Web interface edit records:
..............................
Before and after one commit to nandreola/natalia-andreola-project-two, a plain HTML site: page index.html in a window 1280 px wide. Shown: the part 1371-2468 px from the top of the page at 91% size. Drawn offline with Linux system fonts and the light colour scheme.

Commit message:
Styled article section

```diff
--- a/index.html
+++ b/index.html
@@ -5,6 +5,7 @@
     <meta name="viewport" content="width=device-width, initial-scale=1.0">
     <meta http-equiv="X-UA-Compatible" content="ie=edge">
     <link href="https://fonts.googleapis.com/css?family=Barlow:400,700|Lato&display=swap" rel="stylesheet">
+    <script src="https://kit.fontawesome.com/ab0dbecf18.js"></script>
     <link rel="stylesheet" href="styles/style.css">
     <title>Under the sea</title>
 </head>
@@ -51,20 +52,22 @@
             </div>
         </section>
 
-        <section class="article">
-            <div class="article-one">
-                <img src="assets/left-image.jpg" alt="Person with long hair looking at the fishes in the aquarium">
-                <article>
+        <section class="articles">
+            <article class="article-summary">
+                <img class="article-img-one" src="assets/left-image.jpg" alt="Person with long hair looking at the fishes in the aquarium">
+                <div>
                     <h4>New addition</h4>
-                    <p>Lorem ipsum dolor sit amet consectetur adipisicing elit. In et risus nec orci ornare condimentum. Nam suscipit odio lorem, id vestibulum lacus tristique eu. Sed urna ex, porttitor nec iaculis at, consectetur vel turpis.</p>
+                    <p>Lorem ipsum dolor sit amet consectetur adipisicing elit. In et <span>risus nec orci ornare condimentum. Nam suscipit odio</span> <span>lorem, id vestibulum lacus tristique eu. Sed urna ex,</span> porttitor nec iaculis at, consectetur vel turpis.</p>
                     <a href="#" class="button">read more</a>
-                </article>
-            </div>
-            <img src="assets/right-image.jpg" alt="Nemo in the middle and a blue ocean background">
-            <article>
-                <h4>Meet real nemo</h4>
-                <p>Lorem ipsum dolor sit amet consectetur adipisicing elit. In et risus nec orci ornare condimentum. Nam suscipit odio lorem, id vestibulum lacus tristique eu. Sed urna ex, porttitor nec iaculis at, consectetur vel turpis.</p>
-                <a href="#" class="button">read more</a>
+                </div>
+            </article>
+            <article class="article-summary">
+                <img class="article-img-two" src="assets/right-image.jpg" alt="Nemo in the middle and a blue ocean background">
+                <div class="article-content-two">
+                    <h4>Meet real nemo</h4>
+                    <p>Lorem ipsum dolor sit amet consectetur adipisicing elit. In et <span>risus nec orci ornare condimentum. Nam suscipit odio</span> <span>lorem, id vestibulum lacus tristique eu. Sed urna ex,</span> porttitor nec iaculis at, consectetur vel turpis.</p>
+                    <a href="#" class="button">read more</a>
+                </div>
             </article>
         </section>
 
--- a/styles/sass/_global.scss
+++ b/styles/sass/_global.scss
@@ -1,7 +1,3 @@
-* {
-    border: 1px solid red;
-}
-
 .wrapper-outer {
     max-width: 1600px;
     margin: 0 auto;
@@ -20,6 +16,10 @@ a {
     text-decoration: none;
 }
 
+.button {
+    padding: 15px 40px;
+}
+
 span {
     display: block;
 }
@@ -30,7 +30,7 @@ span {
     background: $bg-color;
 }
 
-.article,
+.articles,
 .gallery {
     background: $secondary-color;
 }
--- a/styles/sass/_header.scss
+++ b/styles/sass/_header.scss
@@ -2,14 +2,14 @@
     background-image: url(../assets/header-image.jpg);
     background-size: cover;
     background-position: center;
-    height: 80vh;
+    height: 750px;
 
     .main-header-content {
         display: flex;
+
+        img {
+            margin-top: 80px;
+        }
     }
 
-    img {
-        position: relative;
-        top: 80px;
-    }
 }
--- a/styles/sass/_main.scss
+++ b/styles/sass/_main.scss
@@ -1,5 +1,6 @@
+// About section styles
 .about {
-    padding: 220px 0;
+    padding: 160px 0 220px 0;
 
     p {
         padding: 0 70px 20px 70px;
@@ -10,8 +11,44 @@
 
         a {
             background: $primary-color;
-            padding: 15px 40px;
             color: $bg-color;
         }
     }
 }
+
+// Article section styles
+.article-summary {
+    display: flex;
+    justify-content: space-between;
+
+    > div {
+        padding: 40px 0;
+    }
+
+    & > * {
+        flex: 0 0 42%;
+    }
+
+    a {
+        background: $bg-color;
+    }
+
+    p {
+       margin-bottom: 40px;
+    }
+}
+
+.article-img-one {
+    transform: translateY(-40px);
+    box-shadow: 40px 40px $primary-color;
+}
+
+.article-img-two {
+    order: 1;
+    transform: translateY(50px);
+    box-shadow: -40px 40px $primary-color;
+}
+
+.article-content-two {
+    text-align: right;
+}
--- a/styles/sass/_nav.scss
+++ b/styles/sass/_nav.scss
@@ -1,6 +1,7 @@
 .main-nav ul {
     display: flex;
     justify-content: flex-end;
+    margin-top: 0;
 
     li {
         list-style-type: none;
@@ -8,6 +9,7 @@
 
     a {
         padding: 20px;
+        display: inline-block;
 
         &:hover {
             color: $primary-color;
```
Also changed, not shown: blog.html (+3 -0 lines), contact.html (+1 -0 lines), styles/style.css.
..............................
▶ _WHAT IS REQUIRED_
Look through the entries above; find each line with the word "width" and copy it.

▶ _OUTPUT FOR THIS TASK_
     <meta name="viewport" content="width=device-width, initial-scale=1.0">
     max-width: 1600px;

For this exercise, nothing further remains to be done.